Bristol CEO touts successful biopharma blitz after big hep C play

Bristol-Myers Squibb ($BMY) mounted an enviable makeover from a diversified company to a biopharma force over the past several years, with the famed "String of Pearls" strategy advanced to buy biotechs that brought BMS new drugs and science. Bristol-Myers CEO Lamberto Andreotti told folks in San Francisco on Tuesday that his company is sticking to the dealmaking model to fuel further growth, The Associated Press reported.

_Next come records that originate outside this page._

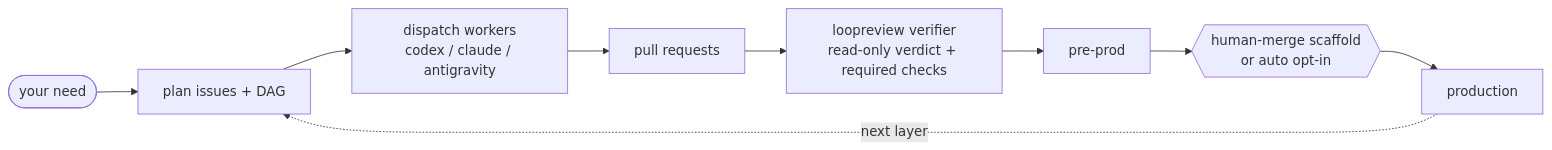
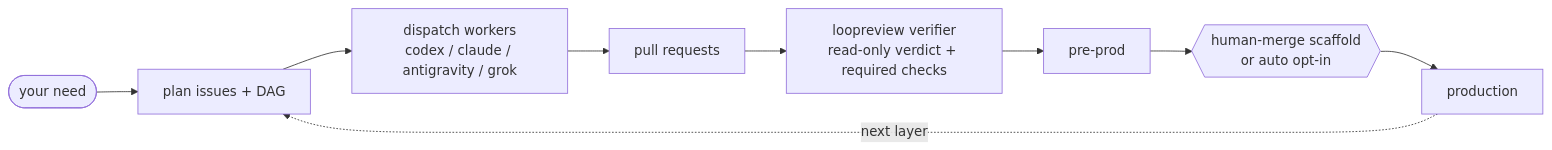
The diagram in README.md (jasonhnd/loopcoder), drawn with Mermaid before and after one commit. The commit also changed other lines of this file and 10 other files, not shown here.

````diff
--- a/README.md
+++ b/README.md
@@ -26,11 +26,11 @@
 ```mermaid
 flowchart LR
   need([your need]) --> plan[plan issues + DAG]
-  plan --> dispatch[dispatch workers<br/>codex / claude / antigravity]
+  plan --> dispatch[dispatch workers<br/>codex / claude / antigravity / grok]
   dispatch --> pr[pull requests]
   pr --> review[loopreview verifier<br/>read-only verdict + required checks]
   review --> preprod[pre-prod]
   preprod --> gate{{human-merge scaffold<br/>or auto opt-in}}
   gate --> prod[production]
   prod -. next layer .-> plan
 ```
````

Biotech dealmakers and analysts have cheered the buyout strategy. Bristol-Myers has been one of the most active acquirers of biotechs around and doubled down this week with plans to scoop up hepatitis C drug developer Inhibitex ($INHX) for $2.5 billion. While gobbling up biotechs including Medarex (developer of Yervoy) and Adnexus Therapeutics over the past 5 years, Bristol-Myers' stock has outperformed those of companies that have stayed diversified with nonbiopharma businesses such as Merck ($MRK) and Pfizer ($PFE).

"Diversification can take many forms. We have not felt the need to diversify into OTC or generics or diagnostics," Andreotti said during the J.P. Morgan Healthcare Conference in San Francisco, as quoted by the AP. He also noted: "Business development remains our top priority."

With the stellar results of Bristol's strategy, there are plenty of pharma groups that would like to rip a page out of its playbook. Teva Pharmaceutical, of course, made perhaps the most aggressive move to copy the playbook, poaching Bristol's chief dealmaker Jeremy Levin, who was named the Israel-based group's new chief executive. And Sanofi ($SNY) CEO Chris Viehbacher told Bloomberg this week about his own plans to string together a series of buyouts this year to the tune of $2.6 billion to boost growth (yet he's open to looking outside biopharma to areas such as animal health).

With 2012 forecast to be a big year of deals as big biotechs and pharmas patch up their pipelines, expect to hear about more CEOs sporting their own "String of Pearls" strategies.

- here's the AP story